This is a very interesting analysis of the adolescent brain. I love this speaker’s conclusion (and her accent).
I hate to be an alarmist, but a pretty severe concern has been stirring up in me for the past several years. It has to do with young adults today. I believe I have the solution, but perhaps the problem hasn’t been on your radar. It should be.
I went back into the woods for another try at elk hunting (did the same three weeks ago), but this time I had a heavy burden on my mind. I can’t share with you what the burden was, and that’s not my point anyway. This long post is a story of the best elk hunt I’ve ever had in 13 years of hunting the species, even though we were unsuccessful.
I’m very happy to announce the keynote speaker for the 2014 For Action Conference: James O’Keefe. He is an incredible example of what Training Minds Ministry means by “for action.”
This announcement will upset some. I’ve argued with people who claimed O’Keefe as “too controversial” for the Christian ministry I run. He’s known for his unorthodox practice of strapping a camera to himself, walking into hotbeds of corruption, and posting what he finds on YouTube. In a sane world, his work would earn himself a Pulitzer.
Nowadays if you have an internet connection, a video camera and a little bit of courage, you are more powerful than the New York Times. And if you have the right story, well, you might embarrass the New York Times.
I just signed another For Action Conference speaker. This one person has had more to do with measurable, consequential ACTION than all the other speakers put together. Trouble is, he’s extremely controversial.

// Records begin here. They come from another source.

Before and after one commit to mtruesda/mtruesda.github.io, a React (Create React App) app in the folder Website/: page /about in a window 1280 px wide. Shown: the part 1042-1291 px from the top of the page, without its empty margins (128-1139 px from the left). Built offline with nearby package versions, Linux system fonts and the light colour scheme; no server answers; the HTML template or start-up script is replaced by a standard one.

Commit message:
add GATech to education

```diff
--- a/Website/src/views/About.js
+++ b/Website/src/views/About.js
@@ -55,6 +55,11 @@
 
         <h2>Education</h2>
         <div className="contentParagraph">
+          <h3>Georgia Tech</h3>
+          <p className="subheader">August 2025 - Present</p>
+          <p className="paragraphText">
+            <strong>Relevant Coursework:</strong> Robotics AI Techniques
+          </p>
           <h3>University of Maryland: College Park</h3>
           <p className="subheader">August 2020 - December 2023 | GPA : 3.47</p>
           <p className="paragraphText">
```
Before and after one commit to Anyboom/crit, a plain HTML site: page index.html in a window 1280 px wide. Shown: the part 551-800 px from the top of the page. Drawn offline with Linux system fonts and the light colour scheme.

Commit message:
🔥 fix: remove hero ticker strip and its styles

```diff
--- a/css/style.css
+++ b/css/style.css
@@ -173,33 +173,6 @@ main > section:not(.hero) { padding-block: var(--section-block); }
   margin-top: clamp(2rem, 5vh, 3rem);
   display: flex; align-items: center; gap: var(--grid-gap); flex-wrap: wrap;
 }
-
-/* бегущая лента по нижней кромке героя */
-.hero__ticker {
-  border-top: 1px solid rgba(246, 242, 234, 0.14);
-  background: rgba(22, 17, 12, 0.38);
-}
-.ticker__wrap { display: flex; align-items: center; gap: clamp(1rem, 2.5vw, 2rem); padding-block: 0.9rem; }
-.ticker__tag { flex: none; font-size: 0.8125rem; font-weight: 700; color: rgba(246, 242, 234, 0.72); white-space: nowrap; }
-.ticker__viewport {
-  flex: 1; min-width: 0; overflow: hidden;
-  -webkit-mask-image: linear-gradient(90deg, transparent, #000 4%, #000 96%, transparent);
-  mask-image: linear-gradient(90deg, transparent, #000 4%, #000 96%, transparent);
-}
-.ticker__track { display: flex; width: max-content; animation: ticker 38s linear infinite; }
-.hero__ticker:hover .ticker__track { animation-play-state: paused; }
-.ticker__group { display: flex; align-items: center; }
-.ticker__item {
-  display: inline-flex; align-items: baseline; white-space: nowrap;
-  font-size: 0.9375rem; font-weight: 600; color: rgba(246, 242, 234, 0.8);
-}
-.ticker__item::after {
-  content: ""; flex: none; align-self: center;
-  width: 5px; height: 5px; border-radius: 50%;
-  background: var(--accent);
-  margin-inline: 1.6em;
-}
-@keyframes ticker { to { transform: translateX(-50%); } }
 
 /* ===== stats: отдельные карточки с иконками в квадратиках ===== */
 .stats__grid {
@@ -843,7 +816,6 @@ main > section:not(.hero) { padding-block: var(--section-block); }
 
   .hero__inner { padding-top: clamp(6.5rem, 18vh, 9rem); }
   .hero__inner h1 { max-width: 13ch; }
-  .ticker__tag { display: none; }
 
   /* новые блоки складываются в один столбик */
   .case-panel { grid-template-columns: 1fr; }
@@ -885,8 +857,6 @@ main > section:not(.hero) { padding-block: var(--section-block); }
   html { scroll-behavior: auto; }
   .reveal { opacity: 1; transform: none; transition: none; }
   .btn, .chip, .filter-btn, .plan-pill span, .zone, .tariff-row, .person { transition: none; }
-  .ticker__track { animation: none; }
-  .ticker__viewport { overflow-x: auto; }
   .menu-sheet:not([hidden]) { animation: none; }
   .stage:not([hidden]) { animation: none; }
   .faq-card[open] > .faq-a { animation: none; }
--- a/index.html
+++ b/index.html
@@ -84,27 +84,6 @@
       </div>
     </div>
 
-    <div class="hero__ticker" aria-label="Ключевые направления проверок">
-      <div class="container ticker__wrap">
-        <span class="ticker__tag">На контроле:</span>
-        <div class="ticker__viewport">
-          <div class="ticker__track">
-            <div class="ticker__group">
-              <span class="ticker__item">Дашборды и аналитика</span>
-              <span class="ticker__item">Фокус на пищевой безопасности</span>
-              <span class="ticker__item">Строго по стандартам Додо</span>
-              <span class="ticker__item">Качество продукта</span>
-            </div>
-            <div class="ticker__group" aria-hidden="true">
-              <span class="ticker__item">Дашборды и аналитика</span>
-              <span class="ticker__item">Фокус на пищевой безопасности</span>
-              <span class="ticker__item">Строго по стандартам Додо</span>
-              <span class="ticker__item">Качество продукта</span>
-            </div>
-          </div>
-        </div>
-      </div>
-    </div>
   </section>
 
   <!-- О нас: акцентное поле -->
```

Controversy is tricky. I manage an educational nonprofit that needs to stay apolitical. This guy is a political lightning rod, but luckily for me he’s hated by both political parties. He’s not a politician, but has done more to affect policy in America than perhaps most politicians themselves.
I’m a parent of 16 children. While providing for their needs and teaching them at home was daunting at first, I have found it much more daunting preparing them for adulthood. I hate to bust your bubble, parents, if you think parenting gets easier when the kids get older. It doesn’t.
Most of the For Action Conference speakers are in place and ready to roll. I’ve been working hard this week to secure their contracts (there’s a lot to these things, trust me). They’re flying into Colorado Springs in January to teach 50 young adults how to successfully build their own platforms to ultimately impact their world.
I’ve been blogging about the For Action Conference for the past week, but I haven’t posted the purpose of the conference till now. The purpose of the For Action Conference is why the speaker lineup is so important. The purpose is:
To teach young people — primarily through the example of successful role models — crucial next steps in their path into business, charity and higher education, to ultimately maximize their impact on the world.
It is “through the example of successful role models” that drove me to seek out these speakers. I wanted to find examples — really good ones — of individuals who successfully broke out on their own. You look into their lives and you think, “Yeah…they have it together.”
More than that: I sought speakers who were actually impacting the world for its own good. These people may be making good money or a good name for themselves, but much more importantly is that they are making the world a better place for their fellow mankind. Their hearts are genuinely bent toward Christian goodwill and compassion for others. They’re generous with their ideas and eager to model to others the joy they have found in their good work.
This is the next level for talented young people, a level too many fail to climb. The For Action Conference attempts to give attendees a leg up to the action that is destined for them. You’ll want to be there — and I bet you can think of a young person who should be there, too — in January at Focus on the Family for the For Action Conference.
Check out the awesome lineup we have so far…
The base cost of the For Action Conference is $179, and lodging is not included. Add airline and hotel costs, you’re talking perhaps a several-hundred-dollar expense, a fair estimate. Quite an investment, I know.
If you’re like me, you’re thinking, “Is it worth it?” In the business world, we look at our expenses through the lens of “return on investment.” With a little thought on ROI, a businessman can save quite a bit of money and effort when considering expenses.
If you are a young person considering the For Action Conference, or if you are an adult who wants to sponsor a young person you know, I bet you’re thinking along the lines or ROI. There are some givens. You (or the young adult you know) want to…
- Make an impact on the world.
- Take full advantage of the next few years of your life.
- Avoid mistakes that others commonly make.
- Network with leaders who have similar ambitions.
- Connect with a “band of brothers” to learn and grow together.
- Be trained in fundamentals that will help you succeed.
- Enjoy Colorado in peak skiing season.
There may be other reasons you’re considering the For Action Conference. From my perspective, I’m throwing in every resource I’ve got to make this first For Action Conference a tremendous value for the investment. I have three huge ROIs that you will most definitely feel from your attendance.
When people ask for an explanation of what the For Action Conference is, I direct them to the landing page. When registration opens on Sunday, September 15, there will be a lot more information. For now, this page should explain what Training Minds Ministry is up to.
“Just give it to me straight,” someone asked me. “Give me the background…why is Training Minds doing this?”
Ah, yes. There is background. And it may surprise you. But when I tell you it, you’re going to totally relate.